**Assignment**: Please return every line of the records below that contains the word "button".

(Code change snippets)
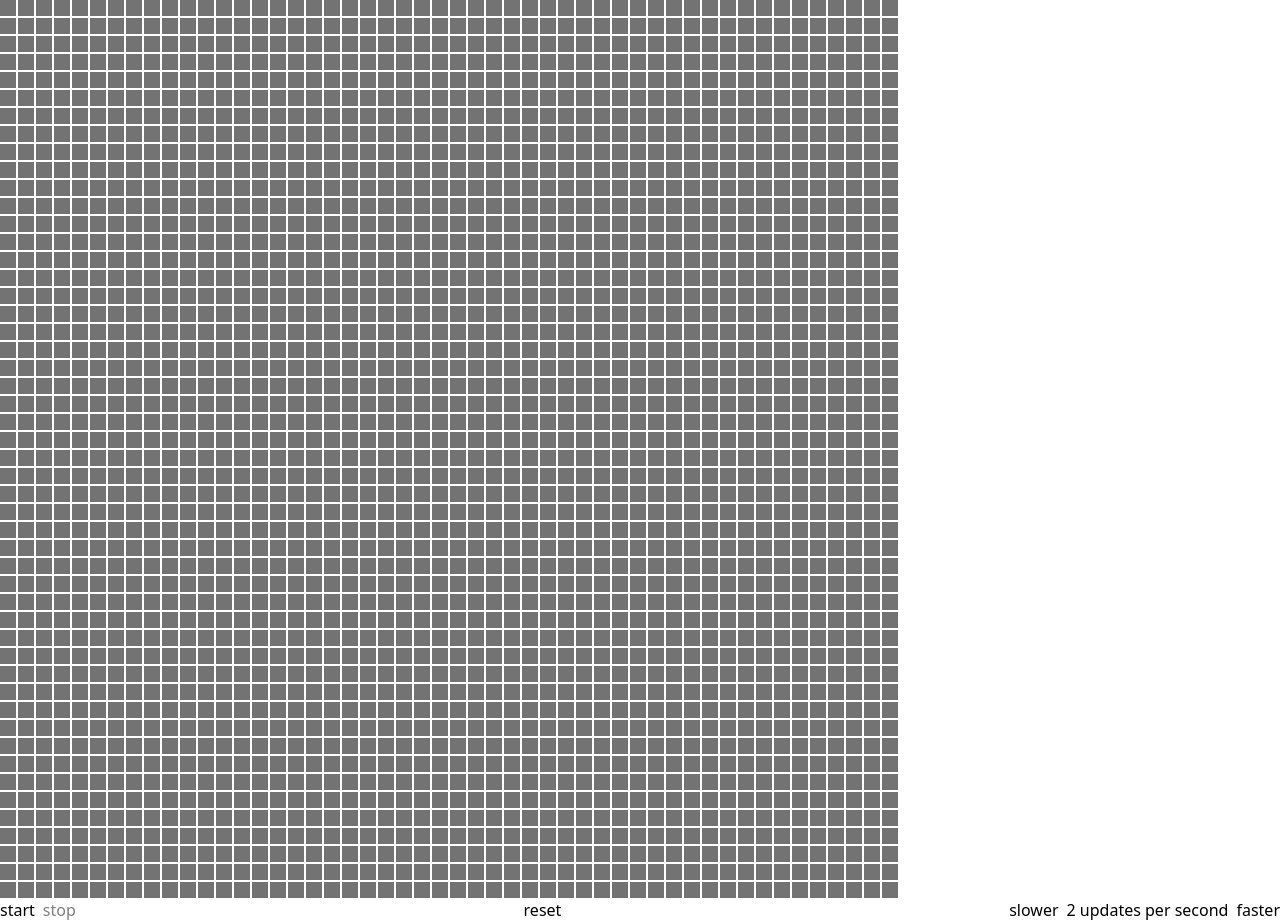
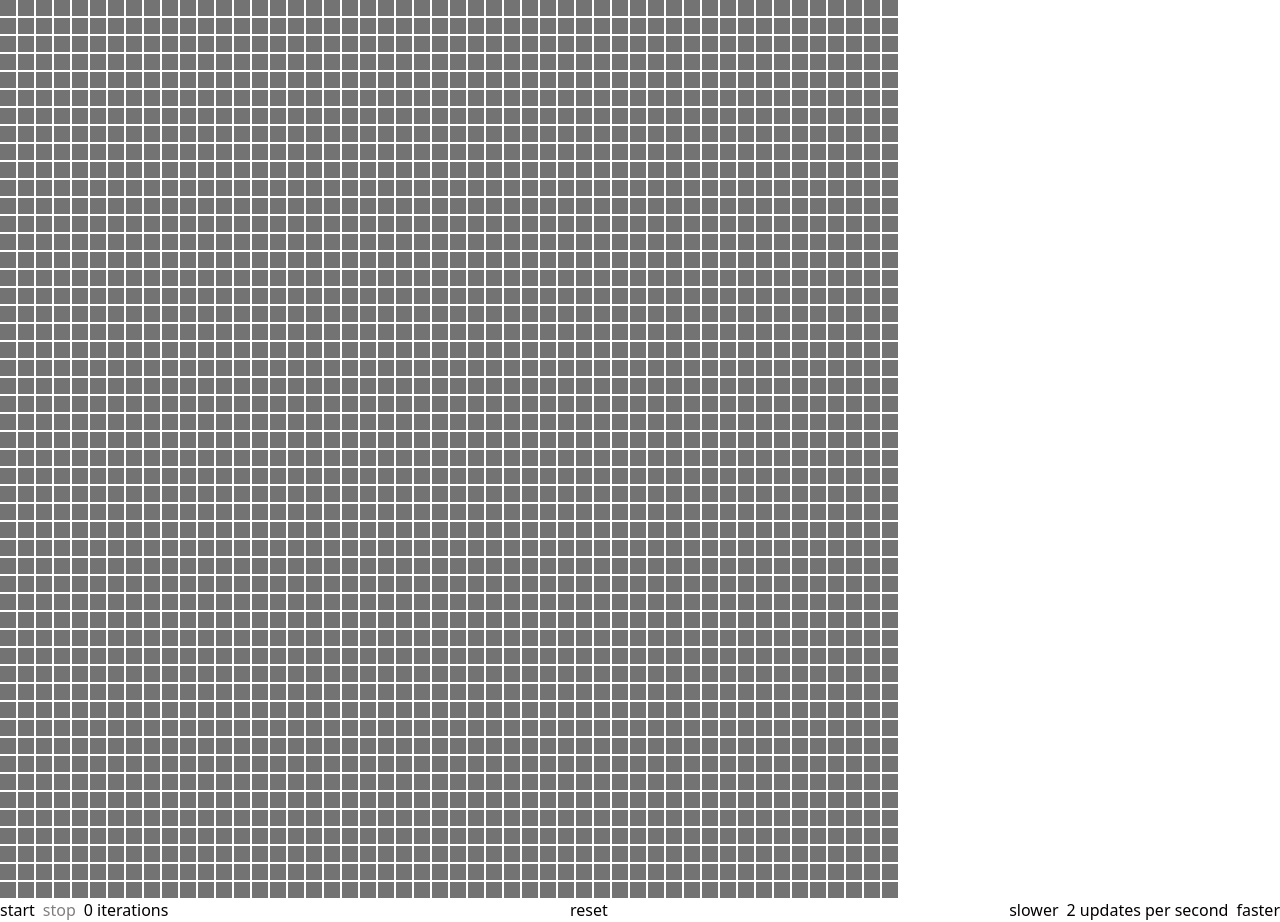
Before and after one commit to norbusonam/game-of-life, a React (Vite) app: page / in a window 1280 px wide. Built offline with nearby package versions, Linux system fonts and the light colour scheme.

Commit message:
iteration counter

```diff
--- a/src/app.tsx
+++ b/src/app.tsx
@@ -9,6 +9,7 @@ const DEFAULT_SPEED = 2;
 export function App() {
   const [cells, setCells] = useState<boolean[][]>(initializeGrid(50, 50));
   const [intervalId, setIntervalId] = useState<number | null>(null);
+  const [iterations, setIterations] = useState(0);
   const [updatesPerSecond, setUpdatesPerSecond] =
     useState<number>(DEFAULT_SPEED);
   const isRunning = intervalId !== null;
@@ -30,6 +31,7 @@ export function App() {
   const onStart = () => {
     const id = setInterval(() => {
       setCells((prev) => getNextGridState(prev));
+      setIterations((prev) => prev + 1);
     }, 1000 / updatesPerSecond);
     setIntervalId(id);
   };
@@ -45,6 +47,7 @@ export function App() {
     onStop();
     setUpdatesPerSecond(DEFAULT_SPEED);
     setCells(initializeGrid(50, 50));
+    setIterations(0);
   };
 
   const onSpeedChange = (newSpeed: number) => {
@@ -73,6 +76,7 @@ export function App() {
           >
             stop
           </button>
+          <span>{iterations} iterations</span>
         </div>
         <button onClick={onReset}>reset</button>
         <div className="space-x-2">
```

**Answer section**:
           </button>
         <button onClick={onReset}>reset</button>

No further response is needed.